Work order: Report every line of the records that contains the word "type".

■ ■ ■ ■ ■ ■ ■

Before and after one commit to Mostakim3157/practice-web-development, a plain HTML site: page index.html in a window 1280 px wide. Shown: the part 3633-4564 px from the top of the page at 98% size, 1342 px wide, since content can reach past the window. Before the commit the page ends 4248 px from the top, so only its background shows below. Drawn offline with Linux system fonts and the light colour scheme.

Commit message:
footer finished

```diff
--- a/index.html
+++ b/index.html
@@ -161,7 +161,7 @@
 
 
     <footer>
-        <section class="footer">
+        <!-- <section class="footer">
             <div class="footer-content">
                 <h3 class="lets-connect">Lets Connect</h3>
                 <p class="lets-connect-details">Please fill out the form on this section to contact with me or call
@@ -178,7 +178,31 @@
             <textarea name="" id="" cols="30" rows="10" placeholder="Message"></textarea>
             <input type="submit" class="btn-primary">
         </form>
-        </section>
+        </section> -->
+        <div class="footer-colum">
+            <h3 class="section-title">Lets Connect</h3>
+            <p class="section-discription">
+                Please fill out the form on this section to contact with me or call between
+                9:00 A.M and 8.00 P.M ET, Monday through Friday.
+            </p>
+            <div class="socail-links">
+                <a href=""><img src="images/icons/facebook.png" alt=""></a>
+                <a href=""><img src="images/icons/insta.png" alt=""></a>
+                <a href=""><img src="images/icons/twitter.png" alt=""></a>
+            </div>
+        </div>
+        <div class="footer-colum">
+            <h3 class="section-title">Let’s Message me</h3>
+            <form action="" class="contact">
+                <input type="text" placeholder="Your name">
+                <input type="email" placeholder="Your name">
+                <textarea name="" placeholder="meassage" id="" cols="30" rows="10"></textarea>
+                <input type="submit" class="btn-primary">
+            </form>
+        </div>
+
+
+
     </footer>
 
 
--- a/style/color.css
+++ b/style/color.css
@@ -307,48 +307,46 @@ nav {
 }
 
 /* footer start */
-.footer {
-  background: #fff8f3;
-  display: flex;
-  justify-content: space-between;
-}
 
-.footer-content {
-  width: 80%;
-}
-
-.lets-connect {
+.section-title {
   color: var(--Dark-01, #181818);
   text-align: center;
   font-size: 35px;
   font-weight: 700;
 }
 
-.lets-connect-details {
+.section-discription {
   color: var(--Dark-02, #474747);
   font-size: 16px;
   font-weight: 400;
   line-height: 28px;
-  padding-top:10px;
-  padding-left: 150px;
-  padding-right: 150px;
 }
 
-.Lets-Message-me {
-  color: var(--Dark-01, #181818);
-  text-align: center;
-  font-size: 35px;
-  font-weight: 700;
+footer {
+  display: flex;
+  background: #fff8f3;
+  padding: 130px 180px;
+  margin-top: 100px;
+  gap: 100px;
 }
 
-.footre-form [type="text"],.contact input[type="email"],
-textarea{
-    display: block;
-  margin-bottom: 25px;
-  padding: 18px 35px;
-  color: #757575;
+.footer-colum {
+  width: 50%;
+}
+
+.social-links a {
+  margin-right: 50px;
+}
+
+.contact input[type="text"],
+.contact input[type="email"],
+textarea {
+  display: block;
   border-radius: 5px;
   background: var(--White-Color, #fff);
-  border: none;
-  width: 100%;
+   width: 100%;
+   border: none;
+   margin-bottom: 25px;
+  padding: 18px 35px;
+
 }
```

■ ■ ■ ■ ■ ■ ■

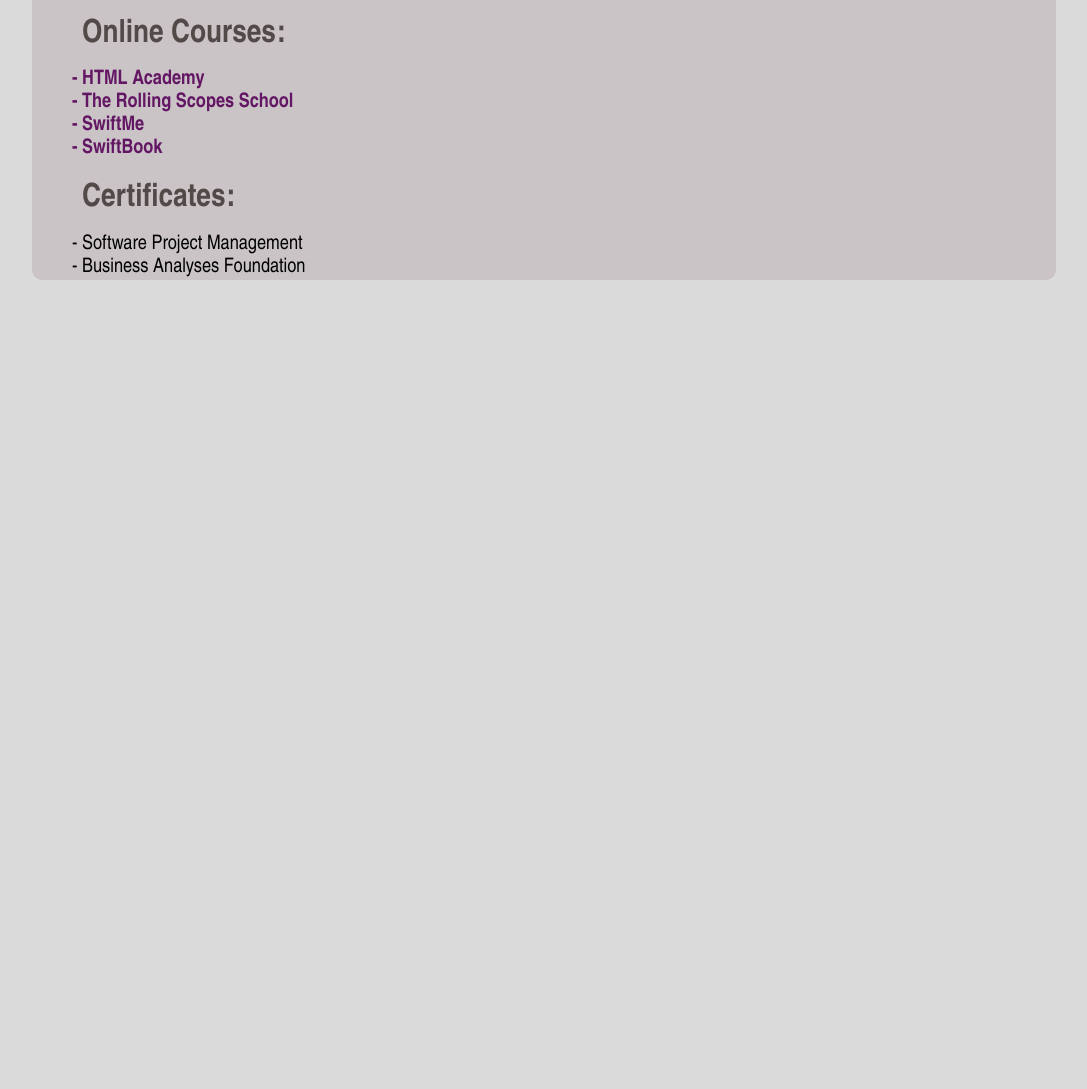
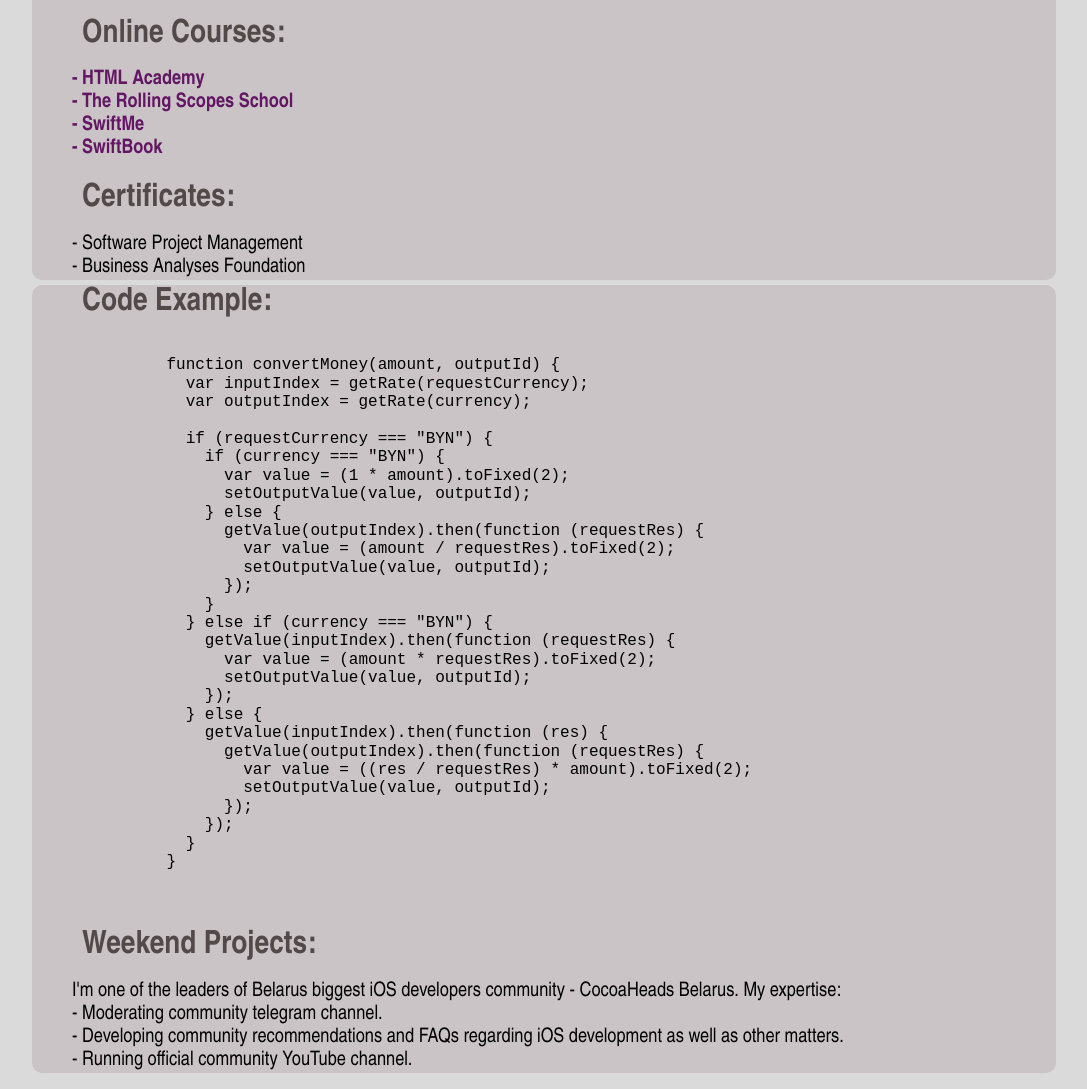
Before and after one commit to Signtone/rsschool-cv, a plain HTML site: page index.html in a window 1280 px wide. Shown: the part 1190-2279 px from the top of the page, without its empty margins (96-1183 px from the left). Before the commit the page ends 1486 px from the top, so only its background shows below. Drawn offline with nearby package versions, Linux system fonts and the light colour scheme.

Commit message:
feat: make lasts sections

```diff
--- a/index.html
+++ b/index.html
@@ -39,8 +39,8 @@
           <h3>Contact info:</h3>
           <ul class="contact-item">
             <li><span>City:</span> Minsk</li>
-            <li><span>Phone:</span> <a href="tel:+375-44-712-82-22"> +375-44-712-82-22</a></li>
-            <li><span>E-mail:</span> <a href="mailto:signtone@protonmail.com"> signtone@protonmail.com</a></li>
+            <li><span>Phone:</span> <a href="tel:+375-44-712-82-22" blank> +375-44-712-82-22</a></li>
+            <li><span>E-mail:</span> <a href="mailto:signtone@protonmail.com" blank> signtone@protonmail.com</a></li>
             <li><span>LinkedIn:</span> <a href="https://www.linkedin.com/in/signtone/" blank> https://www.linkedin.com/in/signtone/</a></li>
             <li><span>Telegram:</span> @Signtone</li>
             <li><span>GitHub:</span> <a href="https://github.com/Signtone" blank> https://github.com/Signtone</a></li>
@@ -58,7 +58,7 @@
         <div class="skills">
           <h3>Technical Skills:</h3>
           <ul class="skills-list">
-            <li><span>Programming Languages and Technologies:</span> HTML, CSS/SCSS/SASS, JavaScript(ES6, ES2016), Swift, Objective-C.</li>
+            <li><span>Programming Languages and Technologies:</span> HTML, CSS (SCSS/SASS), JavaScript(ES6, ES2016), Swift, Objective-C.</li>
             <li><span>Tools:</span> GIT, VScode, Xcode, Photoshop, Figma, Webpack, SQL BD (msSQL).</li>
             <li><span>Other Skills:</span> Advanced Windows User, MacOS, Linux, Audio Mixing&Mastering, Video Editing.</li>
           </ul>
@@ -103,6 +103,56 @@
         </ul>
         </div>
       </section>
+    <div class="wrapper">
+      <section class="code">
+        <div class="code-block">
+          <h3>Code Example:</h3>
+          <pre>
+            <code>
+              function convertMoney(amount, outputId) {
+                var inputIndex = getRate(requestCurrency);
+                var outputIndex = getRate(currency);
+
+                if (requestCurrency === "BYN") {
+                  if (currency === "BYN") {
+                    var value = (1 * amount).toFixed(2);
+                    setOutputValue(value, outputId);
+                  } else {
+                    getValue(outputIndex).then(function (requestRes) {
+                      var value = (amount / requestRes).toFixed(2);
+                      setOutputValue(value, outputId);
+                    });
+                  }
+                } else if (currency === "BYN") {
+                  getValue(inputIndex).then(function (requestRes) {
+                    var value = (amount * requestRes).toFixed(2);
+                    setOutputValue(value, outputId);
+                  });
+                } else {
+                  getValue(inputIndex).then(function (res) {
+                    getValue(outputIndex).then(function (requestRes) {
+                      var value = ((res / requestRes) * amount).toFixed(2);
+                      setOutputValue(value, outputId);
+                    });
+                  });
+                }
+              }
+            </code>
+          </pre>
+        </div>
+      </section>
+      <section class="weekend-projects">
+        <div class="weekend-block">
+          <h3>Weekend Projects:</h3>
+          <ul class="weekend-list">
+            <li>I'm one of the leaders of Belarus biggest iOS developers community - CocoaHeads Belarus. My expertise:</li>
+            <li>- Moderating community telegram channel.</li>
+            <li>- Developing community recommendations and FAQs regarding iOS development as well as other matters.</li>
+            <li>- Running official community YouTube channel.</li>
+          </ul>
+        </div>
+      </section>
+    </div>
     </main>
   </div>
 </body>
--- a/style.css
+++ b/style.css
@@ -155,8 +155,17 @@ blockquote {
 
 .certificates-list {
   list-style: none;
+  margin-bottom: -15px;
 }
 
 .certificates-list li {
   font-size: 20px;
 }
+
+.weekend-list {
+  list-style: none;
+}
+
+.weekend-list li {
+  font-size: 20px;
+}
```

■ ■ ■ ■ ■ ■ ■

Your solution:
             <input type="submit" class="btn-primary">
+                <input type="text" placeholder="Your name">
+                <input type="email" placeholder="Your name">
+                <input type="submit" class="btn-primary">
-.footre-form [type="text"],.contact input[type="email"],
+.contact input[type="text"],
+.contact input[type="email"],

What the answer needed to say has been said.